Dave (Stephen Shane Martin) has every reason to be upset. His wife left him and came out as a lesbian. Then, he has to go stay with his crazy Aunt Patty who, upon arrival, pretends to be dead in bed, complete with a dead rat for smell. Oh but then the real trouble begins. Poor Dave is at a crossroads both in a situational sense and spiritually as well. Displaced by a “failed” marriage, he takes a job as a counselor at a Christian college. One of the nefarious plans, headed by the nasty Gordon Woodman (Tom Nowicki) is to infiltrate the local LGBTQ+ support group and take them down from the inside. At a personal and very spiritual moment, David has to grapple with his own position on the matter as a straight Christian male and as one who has been affected by self-discovery.
At the End of the Day is a VERY well-meaning rom-com about conversion therapy that has most everything going for it. It has heart. It has the right intention, it’s even a balanced and compassionate view of both sides of the debate. Still, this behemoth of a film, clocking in at a girthy 1hr 58 minutes, could have easily been done in a trim 80 with better pacing and editing.

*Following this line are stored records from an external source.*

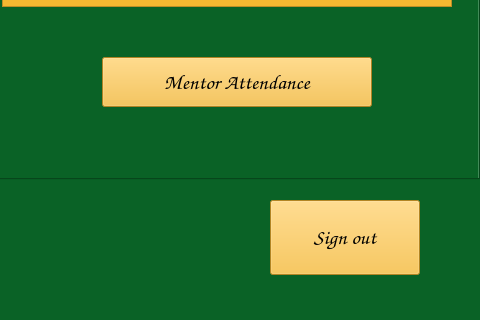
First picture: the form in Student_UI/Student_Ui.ui, repository otufan/school-management-system, before the edit; both pictures show x 480 to 960 and y 480 to 800 of the 960 by 800 pixel window.
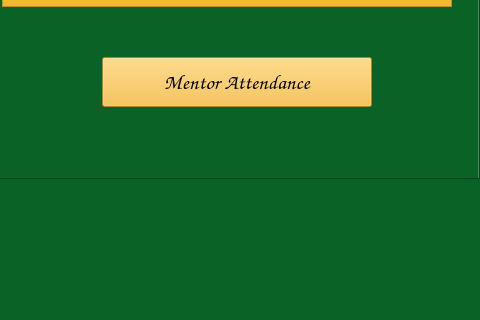
Second picture: the form after the edit.

The edit to the form file:
```diff
--- a/Student_UI/Student_Ui.ui
+++ b/Student_UI/Student_Ui.ui
@@ -1263,49 +1263,6 @@
      </widget>
     </widget>
    </widget>
-   <widget class="QPushButton" name="sign_out_button">
-    <property name="geometry">
-     <rect>
-      <x>750</x>
-      <y>680</y>
-      <width>150</width>
-      <height>75</height>
-     </rect>
-    </property>
-    <property name="minimumSize">
-     <size>
-      <width>150</width>
-      <height>75</height>
-     </size>
-    </property>
-    <property name="maximumSize">
-     <size>
-      <width>150</width>
-      <height>75</height>
-     </size>
-    </property>
-    <property name="sizeIncrement">
-     <size>
-      <width>150</width>
-      <height>50</height>
-     </size>
-    </property>
-    <property name="font">
-     <font>
-      <family>Comic Sans MS</family>
-      <pointsize>16</pointsize>
-      <weight>75</weight>
-      <bold>true</bold>
-     </font>
-    </property>
-    <property name="styleSheet">
-     <string notr="true">background-color: rgb(249, 186, 50);
-color: rgb(0, 0, 0);</string>
-    </property>
-    <property name="text">
-     <string>Sign out</string>
-    </property>
-   </widget>
   </widget>
   <widget class="QMenuBar" name="menubar">
    <property name="geometry">
```
Left out of the diff: 2 changed lines with no effect on the pictures.
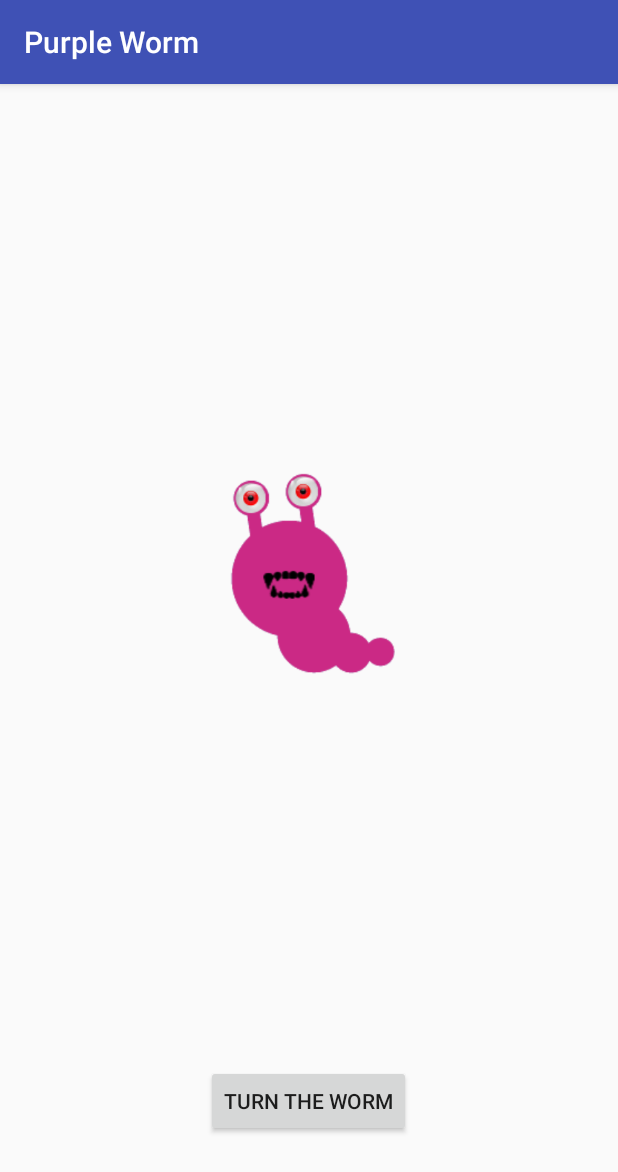
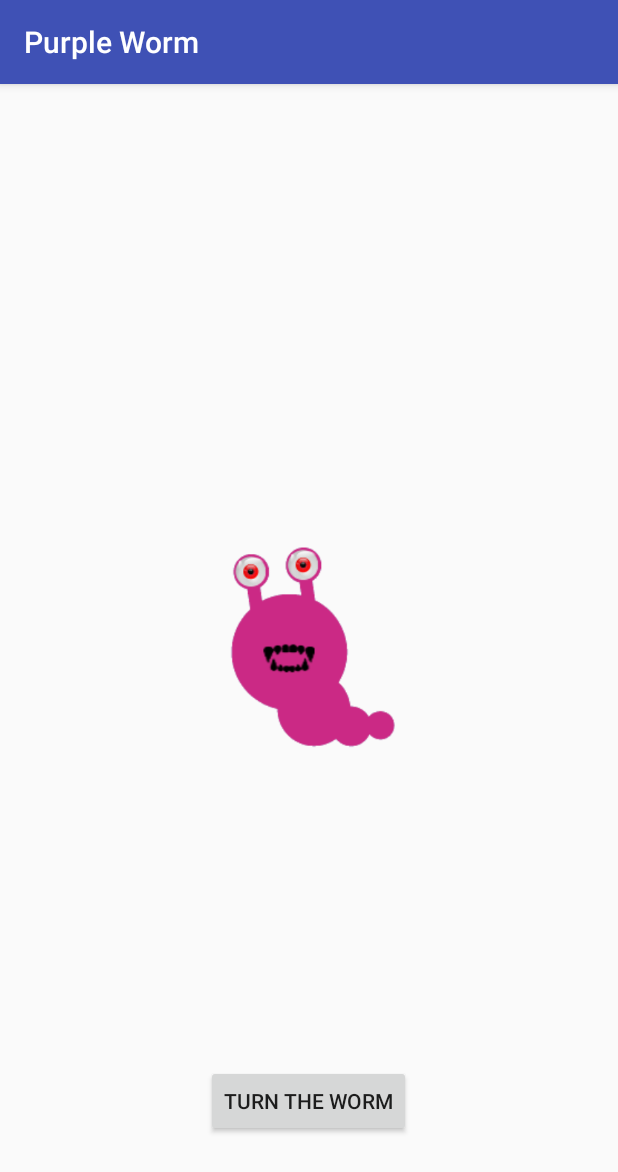
Before and after one commit to HLessJon/Purple-Worm, an Android app: the screen it shows after launch (MainActivity), on a phone screen of 412 x 824 dp. Shown: the top 1172 px of the screen. Run offline under Robolectric (Android 15) with nearby library versions, the phone set to English and light mode, and no system bars.

Commit message:
First Commit testing2

```diff
--- a/AndroidStudioProjects/PurpleWorm/app/src/main/res/layout/activity_main.xml
+++ b/AndroidStudioProjects/PurpleWorm/app/src/main/res/layout/activity_main.xml
@@ -27,5 +27,5 @@
         android:layout_alignParentTop="true"
         android:layout_alignParentRight="true"
         android:layout_alignParentEnd="true"
-        android:layout_above="@+id/button1" />
+        android:layout_alignParentBottom="true" />
 </RelativeLayout>
```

“…to grapple with his own position on the matter as a straight Christian male and as one who has been affected by self-discovery.”
Dave begins attending meetings for the local support group of LGBTQ+ folks of the community. They naturally assume he is a gay dude because that is what he looks like. Okay, one point deducted from the inclusion team for stereotyping. He begins to sew dissent by spreading gossip. This doesn’t work because this tight-knit clan keeps it real and honest with respect and love. Okay, so they get the point back. As the film progresses, Dave begins to differentiate between prejudice and love, circumstance and human imperfection.
As his superior, Professor Woodman continues to egg him on Dave begins to feel a crisis of conscience. Learning the stories of these dejected youth and those who love them, he begins to realize a new level of Christian compassion. But then, how will he come out as a straight Christian male to his friends? How will he stop his boss from stealing the vacant building across the street from the group that has plans to convert it into a shelter for the LGBTQ+ youth?
“…credited for not shying away from two very conflicting points of view on a heated debate…and for showing empathy…”
Writer-director Kevin O’Brien has a lot to say here. He needs to be credited for not shying away from two very conflicting points of view on a heated debate. He also needs to be credited for showing empathy. But for God’s sake can someone talk to him about pacing? This movie could have been delivered with such eloquence, at a much faster clip, and been the next G.B.F. Really. The writing is that good. Yet each scene is played at march tempo when some could have used two-step or faster.
The performances are, across the board acceptable with a few shimmering standouts, Aunt Patty included. As far as the technical specs, set decoration needs to be given props for their balance as does the DP for an overall clean look. Jason Henne’s sound work needs to pull back on the treble, but it’s overall nice work.
At the End of the Day is a lovely movie that lumbers along at a lethargic pace. Despite that, there is heart worth considering and a genuinely Christian approach to the argument.
At the End of the Day (2017) Directed by Kevin O’Brien. Written by Kevin O’Brien, Phil Grimes. Starring Stephen Shane Martin, Danielle Sagona, Tom Nowicki.
5 out of 10